Camel kindness
Joli Vega on her second birthday, July 17, 2005, a month before the diagnosis.

CC alumni help the family of Jorge Vega ´97 and Liza Talusan-Vega ´97
after their 2-year-old daughter is diagnosed with cancer

By Julie Novak


On the morning of August 17, 2005, Jorge Vega and Liza Talusan-Vega, both Class of ´97, packed their things and drove to Boston where they planned to take their 2-year-old daughter, Joli, to a routine doctor´s appointment and then spend a fun family day in the city.

But plans changed instantly when the doctor diagnosed Joli with a rare form of eye cancer and said she needed immediate surgery to remove her right eye. Called retinoblastoma, the cancer develops from immature retinal cells in one or both eyes and affects children five and under.

“It still chokes me up to talk about it now,” Liza says. “We had no idea.”

The Vegas, of Brockton, Mass., were aware Joli was developing a lazy eye, and they talked to Liza´s father, an ophthalmologist, for his opinion. He suggested they take her to the specialist in Boston as a precaution.

“We didn´t think it was anything we should be concerned about. She wasn´t falling down or walking into things,” Liza says.

For family and friends, devastation followed shock at the news of the diagnosis.

“There was nothing that we could do to help Joli get better,” says Deirdre Hennessey Eschauzier ´95, a close friend of the Vegas. “As parents ourselves, we shuddered to even imagine being in the same position. ... We wanted to do something and we figured relieving some financial pressure would ease their minds a bit so they could focus on making Joli well.”

With the Vegas´ blessing, Deirdre contacted friends and family and organized a holiday raffle along with her husband Chase ´97 and his twin brother Ryan ´97. They started with the people on the Vegas´ Christmas card list.
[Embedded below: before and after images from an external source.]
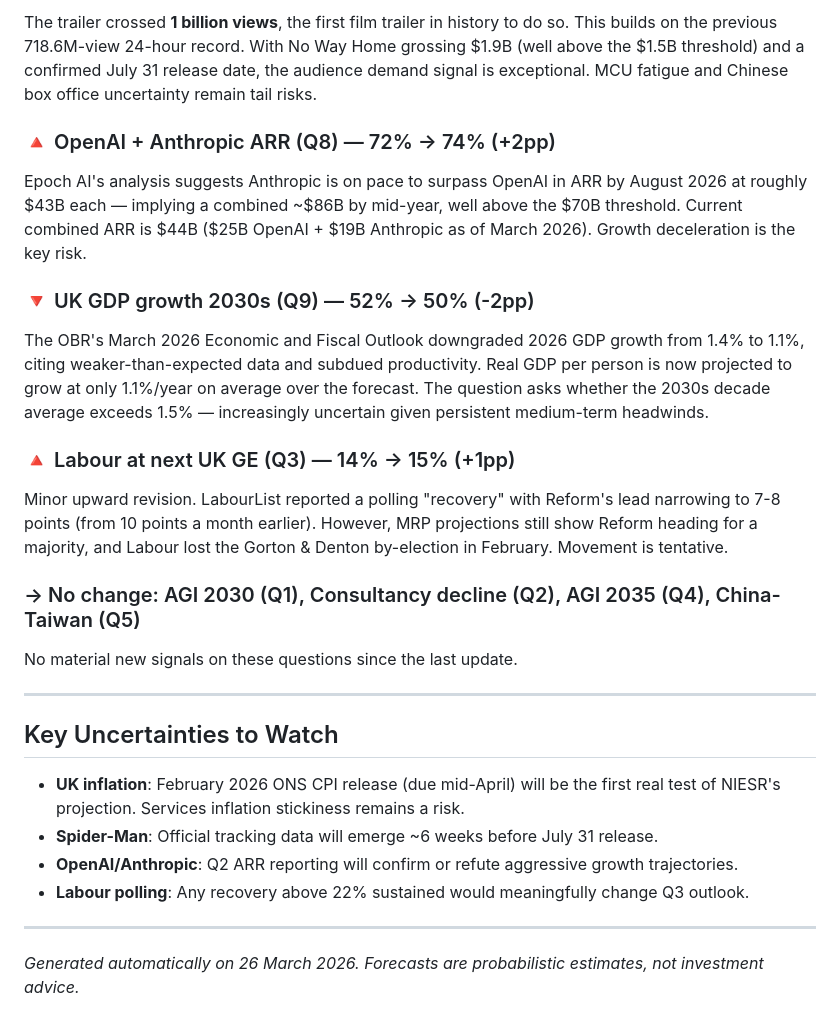
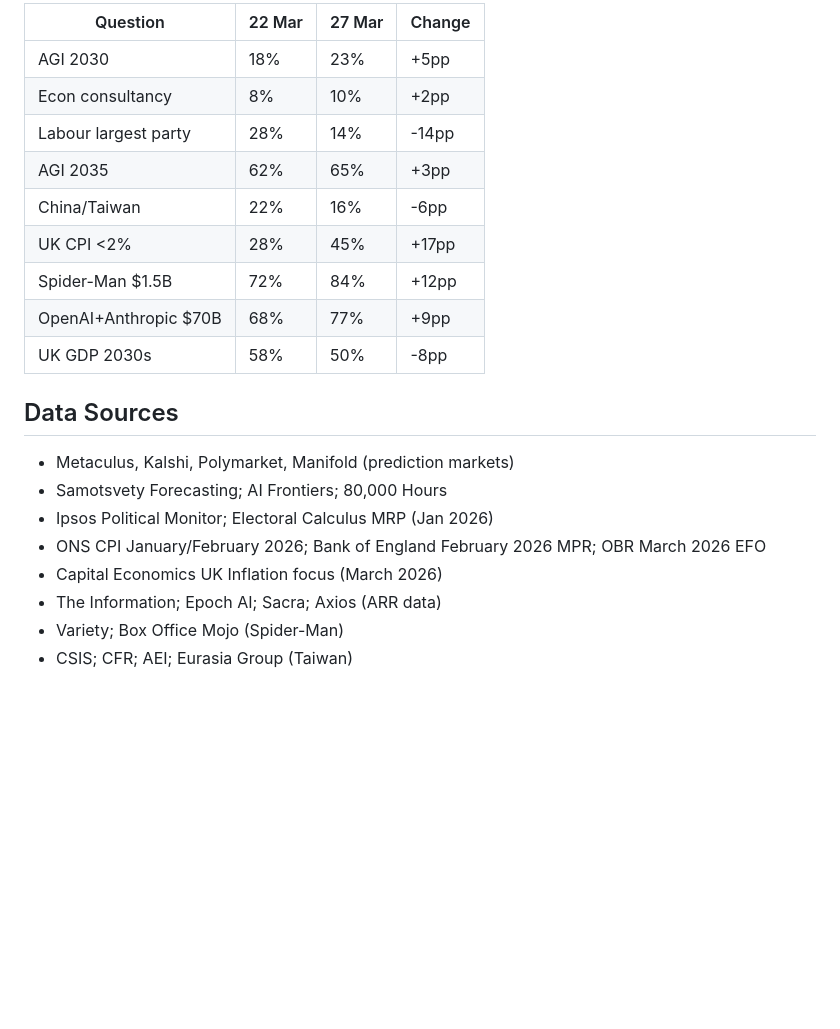
Before and after one commit to jonathan-pf/forecast-tracker, a Markdown page: latest-forecast-summary.md, the part around one of its changes. GitHub-like rendering; blank space fills up the shorter version.

```diff
--- a/latest-forecast-summary.md
+++ b/latest-forecast-summary.md
@@ -26,31 +29,22 @@ The dominant story today. **NIESR explicitly forecasts UK CPI falling to ~1.2% i
 
-The trailer crossed **1 billion views**, the first film trailer in history to do so. This builds on the previous 718.6M-view 24-hour record. With No Way Home grossing $1.9B (well above the $1.5B threshold) and a confirmed July 31 release date, the audience demand signal is exceptional. MCU fatigue and Chinese box office uncertainty remain tail risks.
+| Question | 22 Mar | 27 Mar | Change |
+|----------|--------|--------|--------|
+| AGI 2030 | 18% | 23% | +5pp |
+| Econ consultancy | 8% | 10% | +2pp |
+| Labour largest party | 28% | 14% | -14pp |
+| AGI 2035 | 62% | 65% | +3pp |
+| China/Taiwan | 22% | 16% | -6pp |
+| UK CPI <2% | 28% | 45% | +17pp |
+| Spider-Man $1.5B | 72% | 84% | +12pp |
+| OpenAI+Anthropic $70B | 68% | 77% | +9pp |
+| UK GDP 2030s | 58% | 50% | -8pp |
 
-### 🔺 OpenAI + Anthropic ARR (Q8) — 72% → 74% (+2pp)
-
-Epoch AI's analysis suggests Anthropic is on pace to surpass OpenAI in ARR by August 2026 at roughly $43B each — implying a combined ~$86B by mid-year, well above the $70B threshold. Current combined ARR is $44B ($25B OpenAI + $19B Anthropic as of March 2026). Growth deceleration is the key risk.
-
-### 🔻 UK GDP growth 2030s (Q9) — 52% → 50% (-2pp)
-
-The OBR's March 2026 Economic and Fiscal Outlook downgraded 2026 GDP growth from 1.4% to 1.1%, citing weaker-than-expected data and subdued productivity. Real GDP per person is now projected to grow at only 1.1%/year on average over the forecast. The question asks whether the 2030s decade average exceeds 1.5% — increasingly uncertain given persistent medium-term headwinds.
-
-### 🔺 Labour at next UK GE (Q3) — 14% → 15% (+1pp)
-
-Minor upward revision. LabourList reported a polling "recovery" with Reform's lead narrowing to 7-8 points (from 10 points a month earlier). However, MRP projections still show Reform heading for a majority, and Labour lost the Gorton & Denton by-election in February. Movement is tentative.
-
-### → No change: AGI 2030 (Q1), Consultancy decline (Q2), AGI 2035 (Q4), China-Taiwan (Q5)
-
-No material new signals on these questions since the last update.
-
----
-
-## Key Uncertainties to Watch
-
-- **UK inflation**: February 2026 ONS CPI release (due mid-April) will be the first real test of NIESR's projection. Services inflation stickiness remains a risk.
-- **Spider-Man**: Official tracking data will emerge ~6 weeks before July 31 release.
-- **OpenAI/Anthropic**: Q2 ARR reporting will confirm or refute aggressive growth trajectories.
-- **Labour polling**: Any recovery above 22% sustained would meaningfully change Q3 outlook.
-
----
-
-*Generated automatically on 26 March 2026. Forecasts are probabilistic estimates, not investment advice.*
+## Data Sources
+- Metaculus, Kalshi, Polymarket, Manifold (prediction markets)
+- Samotsvety Forecasting; AI Frontiers; 80,000 Hours
+- Ipsos Political Monitor; Electoral Calculus MRP (Jan 2026)
+- ONS CPI January/February 2026; Bank of England February 2026 MPR; OBR March 2026 EFO
+- Capital Economics UK Inflation focus (March 2026)
+- The Information; Epoch AI; Sacra; Axios (ARR data)
+- Variety; Box Office Mojo (Spider-Man)
+- CSIS; CFR; AEI; Eurasia Group (Taiwan)
```
Also changed, not shown: other parts of latest-forecast-summary.md (+20 -17 lines).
Ryan, a member of the CC Alumni Association Board of Directors, brought the fundraiser to the board´s attention and e-mailed his CC classmates to alert them. Chase also sent an e-mail to a group of alumni he is in touch with.

“That [e-mail] was forwarded to their friends, parents and co-workers,” says Chase. “I think this says a lot about both the strength of character of the Vegas and the friendships that they made while at Connecticut College, but also the compassion of other Connecticut College alumni who were so willing and eager to donate.”

It wasn´t long before they had an army of 26 ticket-sellers and 40 prizes to give away, including three iPods, electronics, magazine subscriptions, pottery, services and gift certificates. Deirdre estimates that more than 4,000 raffle tickets were sold. They exceeded their original goal of $500, raising close to $18,000 and counting. The funds have helped cover doctor´s fees, medication costs and other incidental expenses associated with Joli´s care.

In January, doctors examined Joli under anesthesia and found no tumors. She had surgery in December to insert a prosthetic eye and completed chemotherapy treatments in early February. She will visit the doctor every three months for an exam to make sure no new tumors have developed. Throughout the painful ordeal, the Vegas have been impressed with Joli´s strength and positive attitude.

“It was hard for us to explain what was happening to her, but she has done surprisingly well,” Liza says. “We would take it away if we could, but we´re thankful for the lessons it´s taught us.”

Liza has been moved by the notes people have sent with
their donations — some from alumni the Vegas have never met or been in touch with since college. The outpouring of compassion and support has been tremendous, Deirdre says, but the true hero in this situation is Joli.

“She is such a strong and powerful little girl,” she says. “She doesn´t understand about raffle tickets and iPods, but she clearly knows about survival and choosing to be happy despite great challenges.”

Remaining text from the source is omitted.